Would you tally how many lines in the records include the word "Sierra"? Reply with the number only.

(Dataset excerpts)
------------------------------------------------

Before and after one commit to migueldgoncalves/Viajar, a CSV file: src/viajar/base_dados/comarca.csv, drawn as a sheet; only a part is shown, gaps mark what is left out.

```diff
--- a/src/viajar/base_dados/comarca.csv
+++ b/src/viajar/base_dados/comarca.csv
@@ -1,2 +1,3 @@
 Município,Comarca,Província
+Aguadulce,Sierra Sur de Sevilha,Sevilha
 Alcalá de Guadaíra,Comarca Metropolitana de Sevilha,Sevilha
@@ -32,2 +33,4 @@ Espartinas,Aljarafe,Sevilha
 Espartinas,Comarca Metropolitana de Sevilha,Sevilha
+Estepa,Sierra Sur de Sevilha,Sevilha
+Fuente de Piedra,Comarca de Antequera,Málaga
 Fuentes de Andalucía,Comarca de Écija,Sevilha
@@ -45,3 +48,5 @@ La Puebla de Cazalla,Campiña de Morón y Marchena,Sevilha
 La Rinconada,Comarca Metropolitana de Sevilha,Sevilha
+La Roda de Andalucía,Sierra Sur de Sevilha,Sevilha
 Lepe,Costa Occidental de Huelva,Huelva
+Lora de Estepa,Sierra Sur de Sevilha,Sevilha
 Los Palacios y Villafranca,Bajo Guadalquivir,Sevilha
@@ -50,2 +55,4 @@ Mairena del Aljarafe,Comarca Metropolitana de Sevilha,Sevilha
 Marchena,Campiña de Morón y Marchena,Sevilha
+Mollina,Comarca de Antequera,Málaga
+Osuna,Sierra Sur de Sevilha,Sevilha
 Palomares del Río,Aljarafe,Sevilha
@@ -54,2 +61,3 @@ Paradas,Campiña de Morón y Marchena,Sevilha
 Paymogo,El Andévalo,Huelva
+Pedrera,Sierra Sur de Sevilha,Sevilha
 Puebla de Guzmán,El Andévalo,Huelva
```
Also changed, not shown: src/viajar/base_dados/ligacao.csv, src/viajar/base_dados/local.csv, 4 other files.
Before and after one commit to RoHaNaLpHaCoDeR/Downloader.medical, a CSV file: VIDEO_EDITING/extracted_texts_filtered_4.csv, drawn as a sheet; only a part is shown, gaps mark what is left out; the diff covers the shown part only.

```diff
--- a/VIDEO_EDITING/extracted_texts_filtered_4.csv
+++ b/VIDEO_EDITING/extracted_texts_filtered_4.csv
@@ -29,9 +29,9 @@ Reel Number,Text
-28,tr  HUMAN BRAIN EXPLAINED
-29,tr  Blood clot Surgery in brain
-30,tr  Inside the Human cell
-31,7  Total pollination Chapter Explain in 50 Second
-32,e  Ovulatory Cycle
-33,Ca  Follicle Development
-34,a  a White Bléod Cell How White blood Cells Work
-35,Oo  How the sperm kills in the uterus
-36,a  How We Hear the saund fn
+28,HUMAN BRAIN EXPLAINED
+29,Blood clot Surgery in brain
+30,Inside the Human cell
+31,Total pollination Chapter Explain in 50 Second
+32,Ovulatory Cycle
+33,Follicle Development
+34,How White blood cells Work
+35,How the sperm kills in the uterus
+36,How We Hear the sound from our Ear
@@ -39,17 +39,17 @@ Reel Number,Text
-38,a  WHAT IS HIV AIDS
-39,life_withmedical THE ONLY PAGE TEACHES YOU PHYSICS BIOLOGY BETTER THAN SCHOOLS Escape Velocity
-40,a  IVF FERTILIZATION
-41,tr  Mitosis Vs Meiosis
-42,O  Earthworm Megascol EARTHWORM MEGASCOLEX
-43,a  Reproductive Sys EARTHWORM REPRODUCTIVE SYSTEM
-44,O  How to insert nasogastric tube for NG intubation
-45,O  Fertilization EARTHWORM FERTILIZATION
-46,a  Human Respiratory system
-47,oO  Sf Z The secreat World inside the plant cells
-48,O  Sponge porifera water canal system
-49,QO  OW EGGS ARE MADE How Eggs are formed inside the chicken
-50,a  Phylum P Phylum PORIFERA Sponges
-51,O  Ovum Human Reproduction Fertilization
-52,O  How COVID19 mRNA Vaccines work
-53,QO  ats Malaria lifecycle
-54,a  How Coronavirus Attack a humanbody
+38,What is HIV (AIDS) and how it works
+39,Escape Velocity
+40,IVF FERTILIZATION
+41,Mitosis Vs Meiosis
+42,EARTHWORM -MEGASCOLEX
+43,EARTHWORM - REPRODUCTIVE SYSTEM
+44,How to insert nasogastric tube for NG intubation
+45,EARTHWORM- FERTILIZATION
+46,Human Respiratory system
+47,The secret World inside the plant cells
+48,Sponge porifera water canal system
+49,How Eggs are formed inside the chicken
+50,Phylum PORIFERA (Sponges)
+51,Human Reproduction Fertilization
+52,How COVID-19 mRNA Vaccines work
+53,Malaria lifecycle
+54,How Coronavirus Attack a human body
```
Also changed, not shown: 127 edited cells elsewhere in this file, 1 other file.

------------------------------------------------

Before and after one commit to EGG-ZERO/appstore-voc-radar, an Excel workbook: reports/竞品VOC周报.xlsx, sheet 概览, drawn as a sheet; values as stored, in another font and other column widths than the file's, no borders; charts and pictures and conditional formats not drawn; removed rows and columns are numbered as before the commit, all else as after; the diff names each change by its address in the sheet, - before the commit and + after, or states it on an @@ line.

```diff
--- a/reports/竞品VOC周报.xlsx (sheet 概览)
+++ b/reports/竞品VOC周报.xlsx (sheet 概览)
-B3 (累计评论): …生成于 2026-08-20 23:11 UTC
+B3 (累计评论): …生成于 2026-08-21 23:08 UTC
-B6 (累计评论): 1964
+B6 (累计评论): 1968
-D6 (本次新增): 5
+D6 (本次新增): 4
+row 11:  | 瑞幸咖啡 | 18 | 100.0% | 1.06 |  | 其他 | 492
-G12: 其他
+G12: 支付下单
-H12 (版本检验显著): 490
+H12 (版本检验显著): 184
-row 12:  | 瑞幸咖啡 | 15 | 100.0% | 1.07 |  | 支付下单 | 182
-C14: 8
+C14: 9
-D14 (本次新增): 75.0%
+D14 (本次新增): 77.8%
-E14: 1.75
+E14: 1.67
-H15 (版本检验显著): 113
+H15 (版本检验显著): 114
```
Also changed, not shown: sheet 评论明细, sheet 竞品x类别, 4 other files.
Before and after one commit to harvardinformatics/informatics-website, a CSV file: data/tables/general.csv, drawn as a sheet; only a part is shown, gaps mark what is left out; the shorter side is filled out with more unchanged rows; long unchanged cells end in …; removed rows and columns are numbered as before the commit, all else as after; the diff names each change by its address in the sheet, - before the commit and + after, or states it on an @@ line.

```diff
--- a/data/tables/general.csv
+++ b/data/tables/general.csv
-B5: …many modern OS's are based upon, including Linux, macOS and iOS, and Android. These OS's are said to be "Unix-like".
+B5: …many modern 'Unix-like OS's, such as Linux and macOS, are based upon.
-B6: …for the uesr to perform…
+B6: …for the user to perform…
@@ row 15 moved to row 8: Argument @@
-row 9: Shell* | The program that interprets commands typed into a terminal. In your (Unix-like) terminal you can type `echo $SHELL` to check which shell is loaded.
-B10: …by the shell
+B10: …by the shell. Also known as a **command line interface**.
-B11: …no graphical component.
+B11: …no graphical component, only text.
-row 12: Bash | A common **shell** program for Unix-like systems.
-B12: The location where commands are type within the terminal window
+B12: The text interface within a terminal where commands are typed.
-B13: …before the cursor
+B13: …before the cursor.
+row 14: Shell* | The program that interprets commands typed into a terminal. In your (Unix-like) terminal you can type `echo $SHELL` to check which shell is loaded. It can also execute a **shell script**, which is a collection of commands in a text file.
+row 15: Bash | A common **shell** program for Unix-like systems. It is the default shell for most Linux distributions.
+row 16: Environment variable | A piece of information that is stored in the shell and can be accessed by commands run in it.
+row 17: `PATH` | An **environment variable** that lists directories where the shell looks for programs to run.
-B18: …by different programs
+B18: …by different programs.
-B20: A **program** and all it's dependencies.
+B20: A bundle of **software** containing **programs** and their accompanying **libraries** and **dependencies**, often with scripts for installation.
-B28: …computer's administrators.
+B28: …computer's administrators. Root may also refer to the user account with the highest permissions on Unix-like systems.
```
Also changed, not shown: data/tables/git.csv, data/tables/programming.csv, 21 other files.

------------------------------------------------

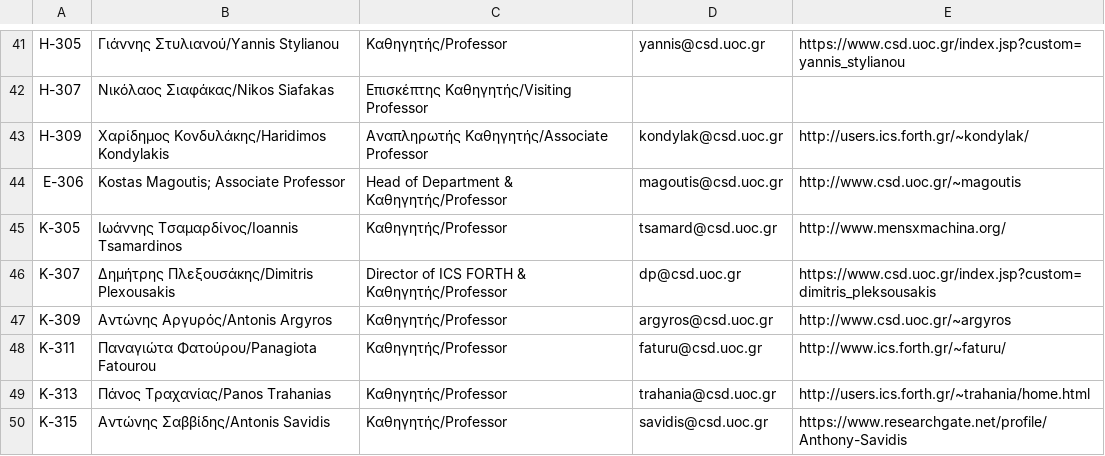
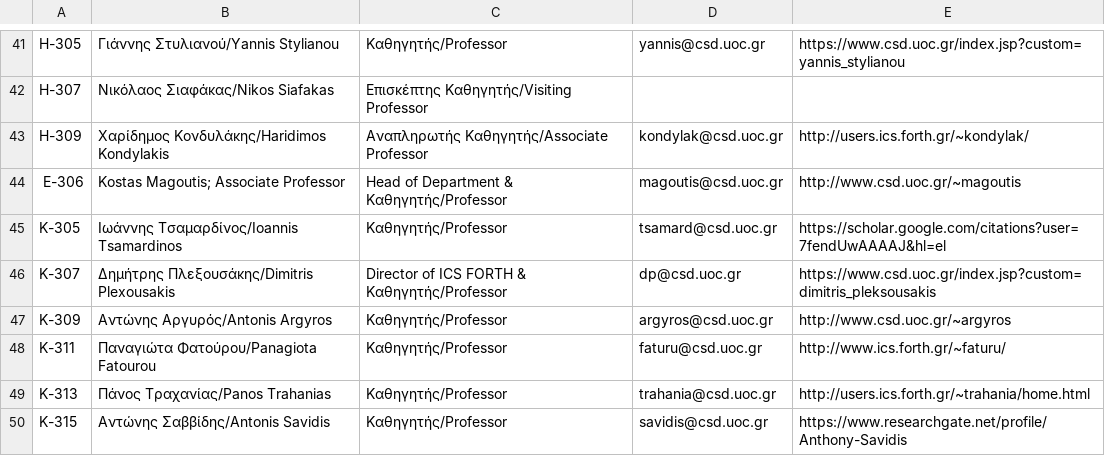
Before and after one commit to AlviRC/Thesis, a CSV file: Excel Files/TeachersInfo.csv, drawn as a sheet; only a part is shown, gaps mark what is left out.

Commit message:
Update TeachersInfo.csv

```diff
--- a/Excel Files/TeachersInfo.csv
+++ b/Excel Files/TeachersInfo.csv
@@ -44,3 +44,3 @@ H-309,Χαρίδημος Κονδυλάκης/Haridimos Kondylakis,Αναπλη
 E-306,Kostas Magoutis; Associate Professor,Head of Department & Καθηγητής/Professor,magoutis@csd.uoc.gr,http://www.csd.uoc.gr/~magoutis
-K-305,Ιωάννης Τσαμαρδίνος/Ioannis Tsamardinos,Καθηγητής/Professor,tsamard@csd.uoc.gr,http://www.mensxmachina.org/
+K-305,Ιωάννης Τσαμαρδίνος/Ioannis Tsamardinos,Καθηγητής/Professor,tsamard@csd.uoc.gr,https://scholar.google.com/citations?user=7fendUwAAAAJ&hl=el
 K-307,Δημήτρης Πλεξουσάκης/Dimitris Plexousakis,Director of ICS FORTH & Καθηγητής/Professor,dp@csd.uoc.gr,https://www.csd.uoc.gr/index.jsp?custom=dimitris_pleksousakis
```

------------------------------------------------

- **Exercise answer**:
6